As I've been working to improve Bluebird Pocket Planner, I've also been casually on the look out for news articles that echo the reason why I started this paper-based way of working: It's really hard to stay away from smartphones and all the social media signals they send us, and it can be even harder to get meaningful work done amid all that noise.
Below are just a few of those selected articles, as well as a few key excerpts. But do click through and give them all a read, as many communicate this idea far more eloquently than I ever could:
Alex Wood on realizing his smartphone addition, like so many of us:
After my shower, I checked Twitter. Do you realise how hard it is to dry yourself with one hand? Breakfast fought for my attention as I scrolled through my tweets. Twitter won. Breakfast went cold. Instagram was top of mind as I walked to the station. I was so absorbed I forgot to look ahead. Then I crashed into a commuter. She was taking a selfie. I’m a smartphone addict. And I'm not the only one.
Victoria Song describes the panic of losing her phone during a crisis situation:
[P]riority No. 1 was finding my phone. Not just so I could get home and find my friends, but because my entire life was on there. My bank information. My work and personal emails. The contact information of my friends and family. My horrible emo poetry. Anyone who had it could potentially access everything there is to know about me. I don't think I truly relaxed until I had it safe in my hands again. [. . .] I don't know what that says about me, or you, or about society as a whole. All I know is that I'm trapped on this exhausting roller coaster of needing—but hating—my smartphone, and I don't know how to get off.
Eric Andrew-Gee on how smartphones make us "stupid, antisocial, and unhealthy":
To ensure that our eyes remain firmly glued to our screens, our smartphones – and the digital worlds they connect us to – internet giants have become little virtuosos of persuasion, cajoling us into checking them again and again – and for longer than we intend.
10 years into this age of connectedness, we have learned something troubling: Being connected to everyone all the time makes us less attentive to the people we care about most.
Craig Mod on smartphones and social media encroaching on his focus:
The medium was no longer the message, it was just an asshole. [...] I want my attention back.
...and how he got back on track by disconnecting:
Disconnection helped me remember what the mind felt like before I had lost my attention.
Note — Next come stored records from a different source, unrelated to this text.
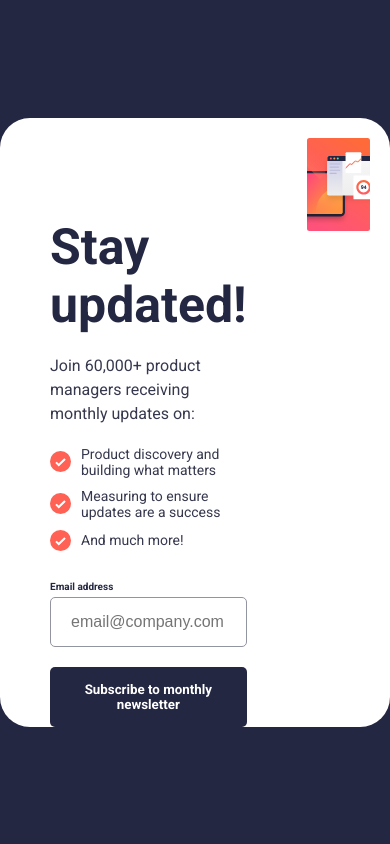
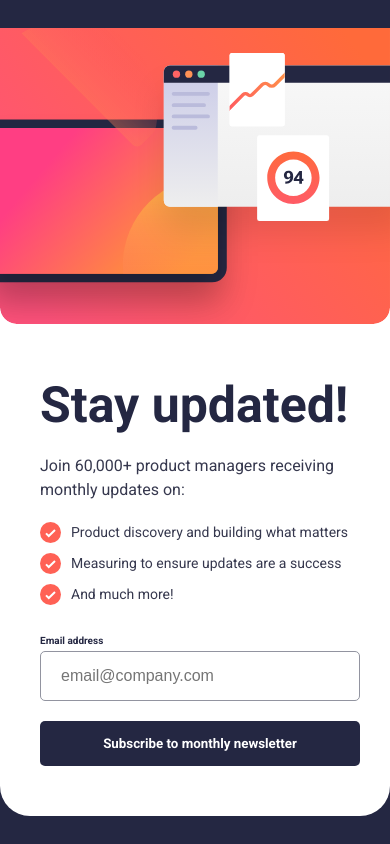
Before and after one commit to jmmaglonzo/Newsletter-sign-up, a plain HTML site: page index.html in a window 390 px wide. Drawn offline with Linux system fonts and the light colour scheme.

Commit message:
add responsive design

```diff
--- a/app.js
+++ b/app.js
@@ -32,4 +32,8 @@ submitBtn.addEventListener("click", () => {
 dismissBtn.addEventListener("click", () => {
   container.classList.toggle("active");
   success.classList.toggle("active");
+  inputField.value = "";
+  inputField.style.borderColor = "#fff";
+  inputField.style.color = "#242742";
+  inputField.style.backgroundColor = "#fff";
 });
--- a/scss/styles.scss
+++ b/scss/styles.scss
@@ -1,14 +1,14 @@
 @import "configs";
 
 .container {
-  display: grid;
-  grid-template-columns: repeat(2, 1fr);
+  display: flex;
   max-width: 80rem;
   width: 100%;
   background-color: $white;
   border-radius: $bRadiusmedium;
 
   .content {
+    flex: 50%;
     padding: 10rem 4rem 0rem 5rem;
     .title {
       font-size: 5rem;
@@ -65,9 +65,10 @@
   }
 
   .main-img {
-    padding: 2rem;
+    flex: 50%;
     img {
       width: 100%;
+      padding: 2rem;
     }
   }
 
@@ -140,3 +141,19 @@
     }
   }
 }
+
+@media only screen and (max-width: 450px) {
+  .container {
+    flex-direction: column-reverse;
+    overflow: hidden;
+    border-top-left-radius: 0;
+    border-top-right-radius: 0;
+    .content {
+      padding: 5rem 3rem 5rem 4rem;
+    }
+    .main-img img {
+      padding: 0;
+      content: url(../assets/images/illustration-sign-up-mobile.svg);
+    }
+  }
+}
```
Also changed, not shown: css/styles.css.
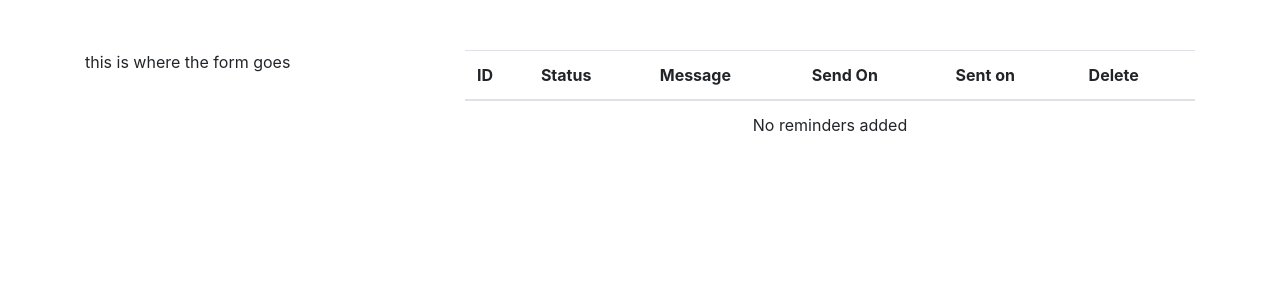
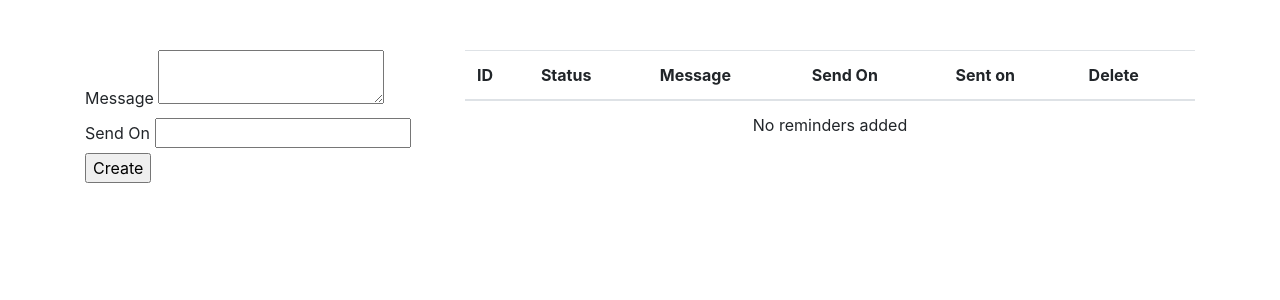
Before and after one commit to Pektech/smsapp, a Flask app: page / in a window 1280 px wide. Shown: the part 56-356 px from the top of the page. Run offline with Flask 2, Linux system fonts and the light colour scheme; data that the repository does not hold is empty; some libraries are stand-ins or nearby versions.

Commit message:
added create message form

```diff
--- /dev/null
+++ b/app/forms.py
@@ -0,0 +1,11 @@
+from wtforms import (Form, StringField, DateTimeField, SubmitField,
+                     validators as v)
+from wtforms.widgets import TextArea
+
+
+class ReminderForm(Form):
+    message = StringField("Message", validators=[v.length(min=1, max=160),
+                        v.InputRequired()], widget=TextArea())
+    send_on = DateTimeField("Send On", validators=[
+        v.InputRequired()], format='%Y/%m/%d %H:%M')
+    submit = SubmitField('Create')
--- a/app/templates/index.html
+++ b/app/templates/index.html
@@ -3,7 +3,33 @@
 <div class="container">
     <div class='row'>
         <div class="col-md-4">
-            this is where the form goes
+            <form method="post">
+                <div>
+                {{ form.message.label }}
+                {{ form.message }}
+                    {% if form.message.errors %}
+                    <ul class="errors">
+                    {%  for error in form.message.errors %}
+                    <li>{{ error }}</li>
+                    {% endfor %}
+                    </ul>
+                    {% endif %}
+                </div>
+                <div>
+                {{ form.send_on.label }}
+                {{ form.send_on }}
+                    {% if form.send_on.errors %}
+                    <ul class="errors">
+                    {%  for error in form.send_on.errors %}
+                    <li>{{ error }}</li>
+                    {% endfor %}
+                    </ul>
+                    {% endif %}
+                </div>
+            <div>
+                {{ form.submit }}
+            </div>
+            </form>
         </div>
         <div class="col-md-8">
             <table  class='table'>
--- a/app/views.py
+++ b/app/views.py
@@ -1,12 +1,25 @@
-from flask import Blueprint, render_template, flash
+from flask import Blueprint, render_template, flash, request, redirect, url_for
+
 from .models import Reminder
+from .forms import ReminderForm
+from .extensions import db
 
 
 
 reminders = Blueprint('reminders', __name__, template_folder='templates')
 
 
-@reminders.route('/')
+@reminders.route('/', methods=['GET', 'POST'])
 def index():
+    form = ReminderForm(request.form)
+
+    if request.method == 'POST' and form.validate():
+        reminder = Reminder()
+        form.populate_obj(reminder)
+        db.session.add(reminder)
+        db.session.commit()
+        flash('Reminder created', 'success')
+        redirect(url_for('reminders.index'))
+
     reminders = Reminder.query.all()
-    return render_template('index.html', reminders=reminders)
+    return render_template('index.html', reminders=reminders, form=form)
```
Also changed, not shown: app/dev.db.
Reminded me how it felt to wash off that funereal glaze that seemed to coat us all, and to return to the world — however thick the gloom — with clarity and purpose, able to help out in far better ways than I could have had I stayed online.